You used to say that the difference between falling in love and loving was paint. If you fall into a giant tub of paint, you’re covered in it — everything you touch will get an imprint of that color. But love is also an action: it is more akin to painting someone’s skin. If you’ve fallen into the tub of paint, any time you reach out to that person and touch them, you’ll be loving them. It’s inevitable. But if you’re outside of the tub, it becomes more of a conscious decision. You have to reach back into the tub to paint.

That’s why I thought it would be better to fall in love. I wanted you to fall in love with me; I wanted it to be easier to love me. So I pushed you into the tub of paint, watched the thick, slippery mess slide over your skin, engulfing you. But once you were in the tub, you didn’t reach out to me. You were immersed in my love, but you had no desire to reach out and smear it on my skin. I submerged you again, with hope that the second time, something would click. You sunk even deeper this time, paint flooding through your open mouth as you cried out. And finally you lifted your hands, scratching at mine as I held you under, smearing the paint across my skin, and it felt so good to connect with you.

I have now crawled into the tub to join you. You don’t seem to mind. You are still; your body bobs in the wake of my love, your eyelids barely visible on the slick surface of your face with your eyes closed like that.

Here we are, together, in love.

Sammi Leigh Melville lives in Harrisburg, PA with her two cats, Charlie and Loren. She is the author of the young adult fantasy book, The Fields, writes film reviews for The Burg, and has written and directed several short films through her production company, Screaming Pictures.
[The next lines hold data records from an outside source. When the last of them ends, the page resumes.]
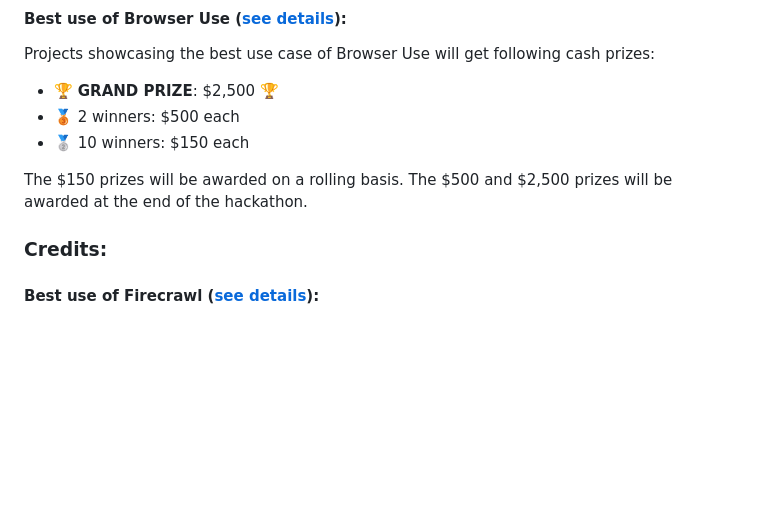
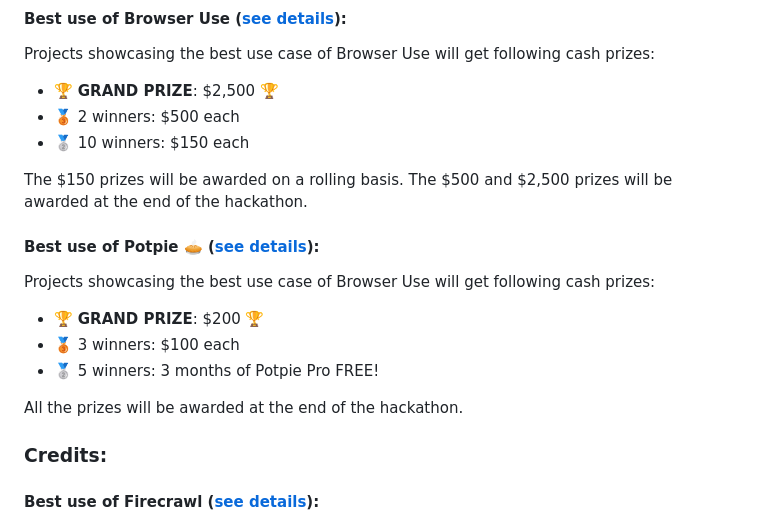
Before and after one commit to yashksaini-coder/global-agent-hackathon-may-2025, a Markdown page: README.md, the part around the change. GitHub-like rendering; blank space fills up the shorter version.

Commit message:
add potpie prizes

```diff
--- a/README.md
+++ b/README.md
@@ -35,6 +35,15 @@ Projects showcasing the best use case of Browser Use will get following cash pri
 - 🥈 10 winners: $150 each
 
 The $150 prizes will be awarded on a rolling basis. The $500 and $2,500 prizes will be awarded at the end of the hackathon.
+
+#### Best use of Potpie 🥧 ([see details](/resources/potpie.md)):
+
+Projects showcasing the best use case of Browser Use will get following cash prizes:
+- 🏆 **GRAND PRIZE**: $200 🏆
+- 🥉 3 winners: $100 each
+- 🥈 5 winners: 3 months of Potpie Pro FREE!
+
+All the prizes will be awarded at the end of the hackathon.
 
 ### Credits:
 
```
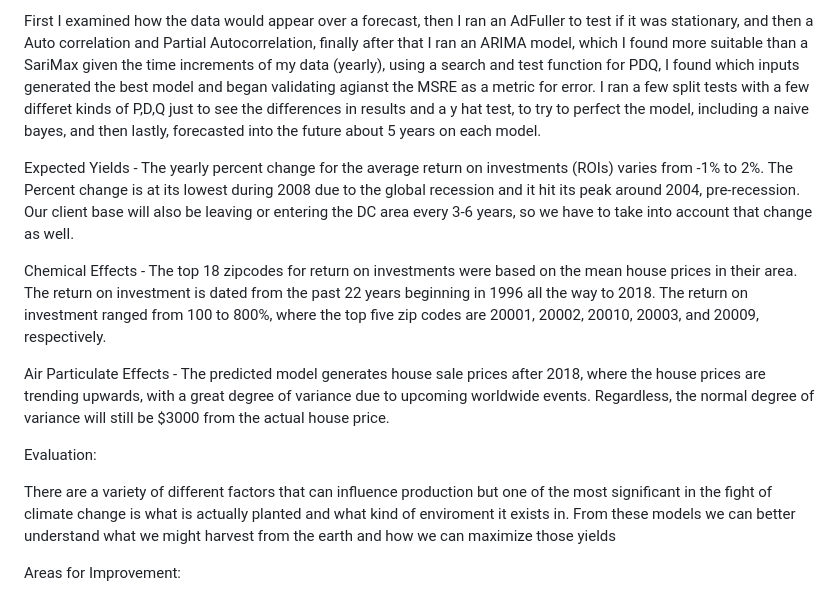
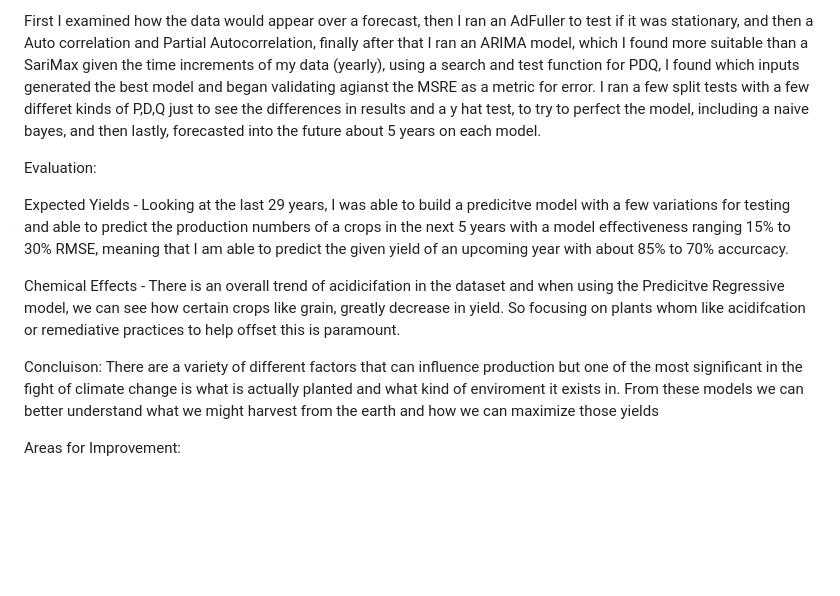
Before and after one commit to vileincorp/Agriculture-Production-and-Climate-Change, a Markdown page: README.md, the part around the change printed below. Drawn GitHub-style; blank space fills up the shorter version.

Commit message:
Update README.md
Signed-off-by: Luke Sims <124652720+vileincorp@users.noreply.github.com>

```diff
--- a/README.md
+++ b/README.md
@@ -49,14 +51,14 @@ Models:
 
 First I examined how the data would appear over a forecast, then I ran an AdFuller to test if it was stationary, and then a Auto correlation and Partial Autocorrelation, finally after that I ran an ARIMA model, which I found more suitable than a SariMax given the time increments of my data (yearly), using a search and test function for PDQ, I found which inputs generated the best model and began validating agianst the MSRE as a metric for error. I ran a few split tests with a few differet kinds of P,D,Q just to see the differences in results and a y hat test, to try to perfect the model, including a naive bayes, and then lastly, forecasted into the future about 5 years on each model.
 
-Expected Yields - The yearly percent change for the average return on investments (ROIs) varies from -1% to 2%. The Percent change is at its lowest during 2008 due to the global recession and it hit its peak around 2004, pre-recession. Our client base will also be leaving or entering the DC area every 3-6 years, so we have to take into account that change as well.
-
-Chemical Effects -  The top 18 zipcodes for return on investments were based on the mean house prices in their area. The return on investment is dated from the past 22 years beginning in 1996 all the way to 2018. The return on investment ranged from 100 to 800%, where the top five zip codes are 20001, 20002, 20010, 20003, and 20009, respectively.
-
-Air Particulate Effects - The predicted model generates house sale prices after 2018, where the house prices are trending upwards, with a great degree of variance due to upcoming worldwide events. Regardless, the normal degree of variance will still be $3000 from the actual house price.
-
 Evaluation:
 
+Expected Yields - Looking at the last 29 years, I was able to build a predicitve model with a few variations for testing and able to predict the production numbers of a crops in the next 5 years with a model effectiveness ranging 15% to 30% RMSE, meaning that I am able to predict the given yield of an upcoming year with about 85% to 70% accurcacy.
+
+
+Chemical Effects -  There is an overall trend of acidicifation in the dataset and when using the Predicitve Regressive model, we can see how certain crops like grain, greatly decrease in yield. So focusing on plants whom like acidifcation or remediative practices to help offset this is paramount.
+
+Concluison:
 There are a variety of different factors that can influence production but one of the most significant in the fight of climate change is what is actually planted and what kind of enviroment it exists in. From these models we can better understand what we might harvest from the earth and how we can maximize those yields
 
 Areas for Improvement:
```
Also changed, not shown: other parts of README.md (+2 -0 lines).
She attempts to work storytelling into every aspect of her life (except for the cats. Okay, maybe she tells stories to her cats). Find her on Twitter: @sammileighm